Fort Lauderdale Hyperbaric Incident

Many people have contacted us regarding the tragic incident that took place at the Ocean Hyperbaric Oxygen Neurological Center in Fort Lauderdale, Florida on May 1, 2009.

A woman was killed and her 4 year old grandson is left in critical condition Friday, when a hyperbaric chamber filled with 100% oxygen caught fire. The exact cause of the fire is unknown and is currently under investigation.

"I was shocked to hear the news this morning. This is a horrible tragedy and our hearts and prayers go out to the family," said Ms. Shannon Kenitz, Director of the International Hyperbarics Association. The IHA is a non-profit association that focuses on education and funding for research relating to the use of hyperbaric therapy.

According to Ms. Kenitz, "IHA's mission is to promote safe hyperbaric use. We have consulted with the FDA and other regulators regarding the safe use of hyperbaric therapy and the dangers of treatment involving modified chambers at high pressures and high oxygen levels. It is unfortunate that it takes an incident like this to get the attention of those who are supposed to be regulating this industry. The Broward County Fire Department will surely need to re-examine the safety issues at the facility. The best way to avoid this kind of misfortune is knowledge and diligence of the laws regarding hyperbaric chambers."

"So many people, including my own daughter, have been helped through the use of hyperbaric treatments. We want people to know that there are many centers located throughout the country that follow strict safety protocols," continued Ms. Kenitz. "We want to educate people about how hyperbarics can help people who are struggling with health issues. We want them to feel safe when they seek treatment.
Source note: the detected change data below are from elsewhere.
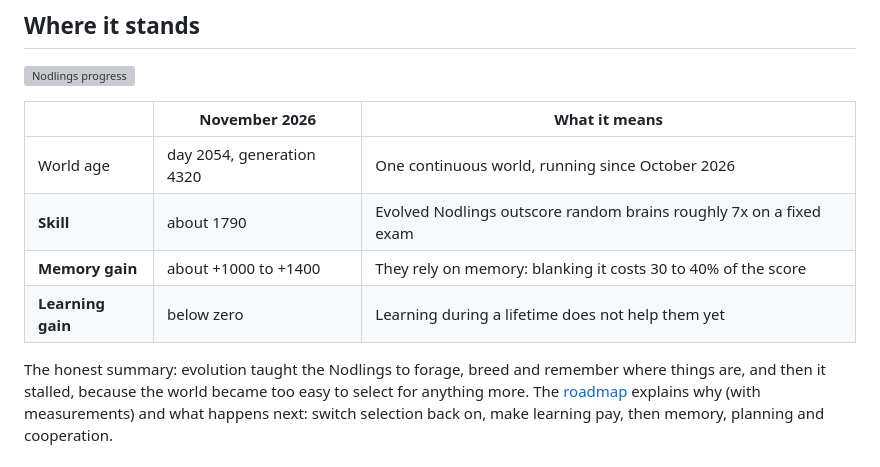
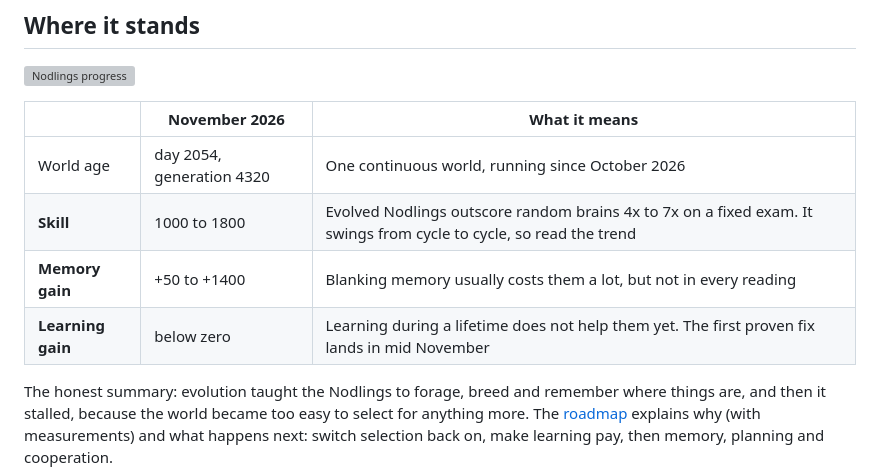
Before and after one commit to Stijndh88/nodlings, a Markdown page: README.md, the part around the change. GitHub-like rendering; grey boxes are pictures that could not be loaded.

```diff
--- a/README.md
+++ b/README.md
@@ -16,9 +16,9 @@ intelligence grow here, and can we prove it?
 | | November 2026 | What it means |
 |---|---|---|
 | World age | day 2054, generation 4320 | One continuous world, running since October 2026 |
-| **Skill** | about 1790 | Evolved Nodlings outscore random brains roughly 7x on a fixed exam |
-| **Memory gain** | about +1000 to +1400 | They rely on memory: blanking it costs 30 to 40% of the score |
-| **Learning gain** | below zero | Learning during a lifetime does not help them yet |
+| **Skill** | 1000 to 1800 | Evolved Nodlings outscore random brains 4x to 7x on a fixed exam. It swings from cycle to cycle, so read the trend |
+| **Memory gain** | +50 to +1400 | Blanking memory usually costs them a lot, but not in every reading |
+| **Learning gain** | below zero | Learning during a lifetime does not help them yet. The first proven fix lands in mid November |
 
 The honest summary: evolution taught the Nodlings to forage, breed and remember where things are, and then
 it stalled, because the world became too easy to select for anything more. The [roadmap](ROADMAP.md) explains
```
Also changed, not shown: ROADMAP.md (+14 -6 lines).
That is why we are working directly with the FDA to encourage them to look closer into the types of chambers that put people unnecessarily at risk."

"Whether it is flooding chambers with 100% oxygen or encouraging people to modify their chamber to achieve an increase in pressure, we take a hard stance against these practices," stated Ms. Kenitz. "It is unsafe."
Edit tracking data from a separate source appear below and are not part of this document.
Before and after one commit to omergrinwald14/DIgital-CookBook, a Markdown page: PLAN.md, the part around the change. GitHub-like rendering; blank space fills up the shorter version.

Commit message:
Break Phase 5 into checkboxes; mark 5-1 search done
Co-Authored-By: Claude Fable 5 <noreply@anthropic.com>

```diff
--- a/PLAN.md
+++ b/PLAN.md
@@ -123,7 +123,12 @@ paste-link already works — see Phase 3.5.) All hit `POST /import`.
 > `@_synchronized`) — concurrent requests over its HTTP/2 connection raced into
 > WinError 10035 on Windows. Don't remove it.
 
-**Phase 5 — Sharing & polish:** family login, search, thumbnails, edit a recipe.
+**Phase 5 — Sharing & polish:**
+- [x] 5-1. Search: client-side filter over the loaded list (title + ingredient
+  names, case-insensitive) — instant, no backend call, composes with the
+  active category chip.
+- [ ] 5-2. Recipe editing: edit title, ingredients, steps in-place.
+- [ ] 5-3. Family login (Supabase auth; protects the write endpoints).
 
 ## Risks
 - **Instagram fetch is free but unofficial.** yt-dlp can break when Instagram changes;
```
"Flooding a chamber with 100% oxygen just isn't necessary," stressed Kyle VanDyke, M.D., Medical Director of the Wisconsin Integrative Hyperbaric Center. "Many chambers use a hooded system that isolates oxygen and is much safer."

"If anyone has any concerns, they can always contact us at www.IHAUSA.org," Ms. Kenitz shared. "Hyperbaric Oxygen Treatments saved my daughter's life. We don't want someone to miss out on an opportunity that can have such a great impact on their life."